» GOAL OF THE EXERCISE: Please write out every entry below exactly, leaving out any pictures.

» EXERCISE DATA:
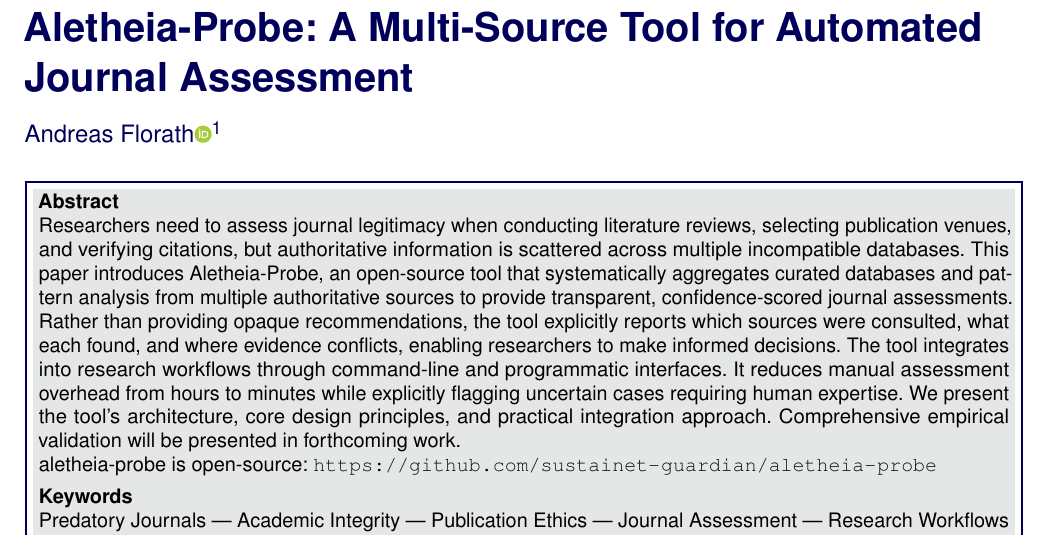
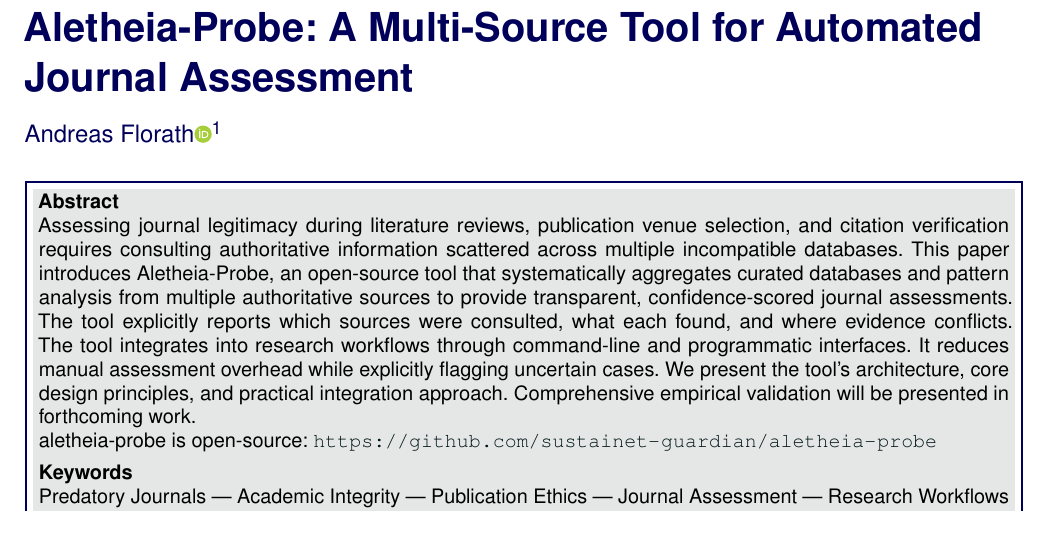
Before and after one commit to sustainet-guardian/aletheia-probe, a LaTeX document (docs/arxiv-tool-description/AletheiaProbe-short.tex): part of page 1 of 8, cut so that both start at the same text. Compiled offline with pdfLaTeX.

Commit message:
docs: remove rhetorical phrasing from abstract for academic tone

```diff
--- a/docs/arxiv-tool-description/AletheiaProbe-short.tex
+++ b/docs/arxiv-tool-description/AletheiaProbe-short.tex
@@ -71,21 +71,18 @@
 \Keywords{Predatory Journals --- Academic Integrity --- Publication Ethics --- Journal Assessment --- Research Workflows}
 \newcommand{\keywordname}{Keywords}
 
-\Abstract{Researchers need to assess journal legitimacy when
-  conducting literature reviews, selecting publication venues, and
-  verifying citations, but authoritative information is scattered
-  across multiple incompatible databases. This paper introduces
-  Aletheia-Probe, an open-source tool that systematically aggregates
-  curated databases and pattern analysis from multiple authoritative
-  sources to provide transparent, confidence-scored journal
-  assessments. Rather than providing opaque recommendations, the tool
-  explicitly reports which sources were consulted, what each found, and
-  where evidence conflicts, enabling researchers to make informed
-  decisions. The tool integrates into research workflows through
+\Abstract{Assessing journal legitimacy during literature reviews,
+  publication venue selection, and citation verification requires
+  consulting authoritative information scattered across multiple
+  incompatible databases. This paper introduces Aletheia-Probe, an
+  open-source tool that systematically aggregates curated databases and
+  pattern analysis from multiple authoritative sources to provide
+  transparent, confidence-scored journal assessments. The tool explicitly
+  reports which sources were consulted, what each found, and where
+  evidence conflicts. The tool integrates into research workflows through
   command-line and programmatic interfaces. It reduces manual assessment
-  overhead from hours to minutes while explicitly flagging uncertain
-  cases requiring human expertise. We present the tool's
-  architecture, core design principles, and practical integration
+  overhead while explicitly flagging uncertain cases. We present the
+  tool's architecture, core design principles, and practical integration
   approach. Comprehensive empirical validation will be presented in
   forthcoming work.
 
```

» EXERCISE OUTPUT:
Before and after one commit to sustainet-guardian/aletheia-probe, a LaTeX document (docs/arxiv-tool-description/AletheiaProbe-short.tex): part of page 1 of 8, cut so that both start at the same text. Compiled offline with pdfLaTeX.

Commit message:
docs: remove rhetorical phrasing from abstract for academic tone

```diff
--- a/docs/arxiv-tool-description/AletheiaProbe-short.tex
+++ b/docs/arxiv-tool-description/AletheiaProbe-short.tex
@@ -71,21 +71,18 @@
 \Keywords{Predatory Journals --- Academic Integrity --- Publication Ethics --- Journal Assessment --- Research Workflows}
 \newcommand{\keywordname}{Keywords}
 
-\Abstract{Researchers need to assess journal legitimacy when
-  conducting literature reviews, selecting publication venues, and
-  verifying citations, but authoritative information is scattered
-  across multiple incompatible databases. This paper introduces
-  Aletheia-Probe, an open-source tool that systematically aggregates
-  curated databases and pattern analysis from multiple authoritative
-  sources to provide transparent, confidence-scored journal
-  assessments. Rather than providing opaque recommendations, the tool
-  explicitly reports which sources were consulted, what each found, and
-  where evidence conflicts, enabling researchers to make informed
-  decisions. The tool integrates into research workflows through
+\Abstract{Assessing journal legitimacy during literature reviews,
+  publication venue selection, and citation verification requires
+  consulting authoritative information scattered across multiple
+  incompatible databases. This paper introduces Aletheia-Probe, an
+  open-source tool that systematically aggregates curated databases and
+  pattern analysis from multiple authoritative sources to provide
+  transparent, confidence-scored journal assessments. The tool explicitly
+  reports which sources were consulted, what each found, and where
+  evidence conflicts. The tool integrates into research workflows through
   command-line and programmatic interfaces. It reduces manual assessment
-  overhead from hours to minutes while explicitly flagging uncertain
-  cases requiring human expertise. We present the tool's
-  architecture, core design principles, and practical integration
+  overhead while explicitly flagging uncertain cases. We present the
+  tool's architecture, core design principles, and practical integration
   approach. Comprehensive empirical validation will be presented in
   forthcoming work.
 
```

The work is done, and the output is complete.